From the listing below, extract every line in which the word "bool" appears.
++++++++++++++++++++
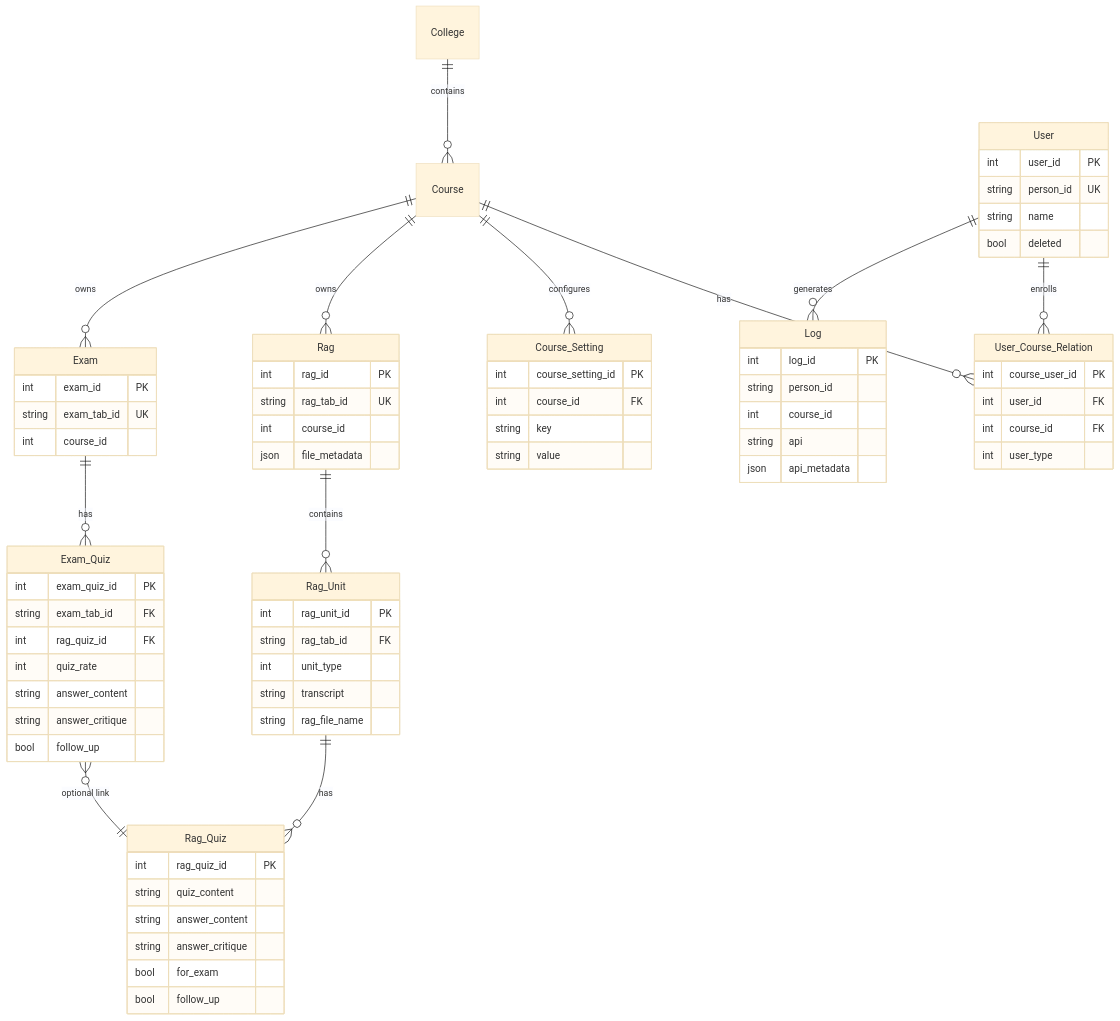
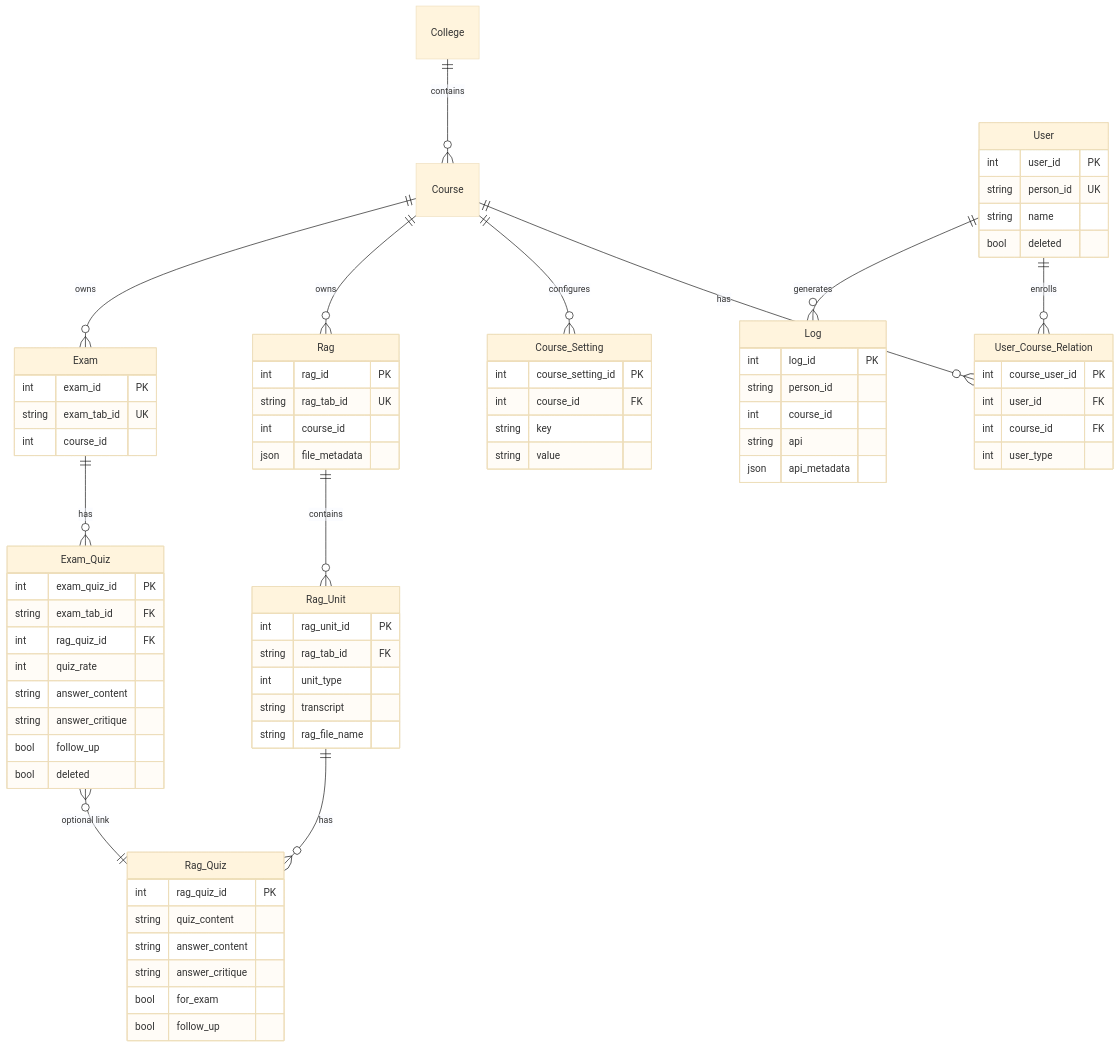
One commit to kevin7261/MyQuiz-ai-backend changed the third of 6 diagrams in README.md. Above: the diagram before and after it, drawn with Mermaid (base theme). The commit also changed other lines of this file and 6 other files, not shown here.

First line of the commit message:
Enhance OpenAPI documentation and implement custom schema sorting

````diff
--- a/README.md
+++ b/README.md
@@ -227,75 +227,76 @@
 ```mermaid
 erDiagram
     College ||--o{ Course : contains
     User ||--o{ User_Course_Relation : enrolls
     Course ||--o{ User_Course_Relation : has
     Course ||--o{ Course_Setting : configures
     Course ||--o{ Rag : owns
     Rag ||--o{ Rag_Unit : contains
     Rag_Unit ||--o{ Rag_Quiz : has
     Course ||--o{ Exam : owns
     Exam ||--o{ Exam_Quiz : has
     Exam_Quiz }o--|| Rag_Quiz : "optional link"
     User ||--o{ Log : generates
 
     User {
         int user_id PK
         string person_id UK
         string name
         bool deleted
     }
     User_Course_Relation {
         int course_user_id PK
         int user_id FK
         int course_id FK
         int user_type
     }
     Rag {
         int rag_id PK
         string rag_tab_id UK
         int course_id
         json file_metadata
     }
     Rag_Unit {
         int rag_unit_id PK
         string rag_tab_id FK
         int unit_type
         string transcript
         string rag_file_name
     }
     Rag_Quiz {
         int rag_quiz_id PK
         string quiz_content
         string answer_content
         string answer_critique
         bool for_exam
         bool follow_up
     }
     Exam {
         int exam_id PK
         string exam_tab_id UK
         int course_id
     }
     Exam_Quiz {
         int exam_quiz_id PK
         string exam_tab_id FK
         int rag_quiz_id FK
         int quiz_rate
         string answer_content
         string answer_critique
         bool follow_up
+        bool deleted
     }
     Course_Setting {
         int course_setting_id PK
         int course_id FK
         string key
         string value
     }
     Log {
         int log_id PK
         string person_id
         int course_id
         string api
         json api_metadata
     }
 ```
````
++++++++++++++++++++
▶ **ANSWER BOX**
         bool deleted
         bool for_exam
         bool follow_up
         bool follow_up
+        bool deleted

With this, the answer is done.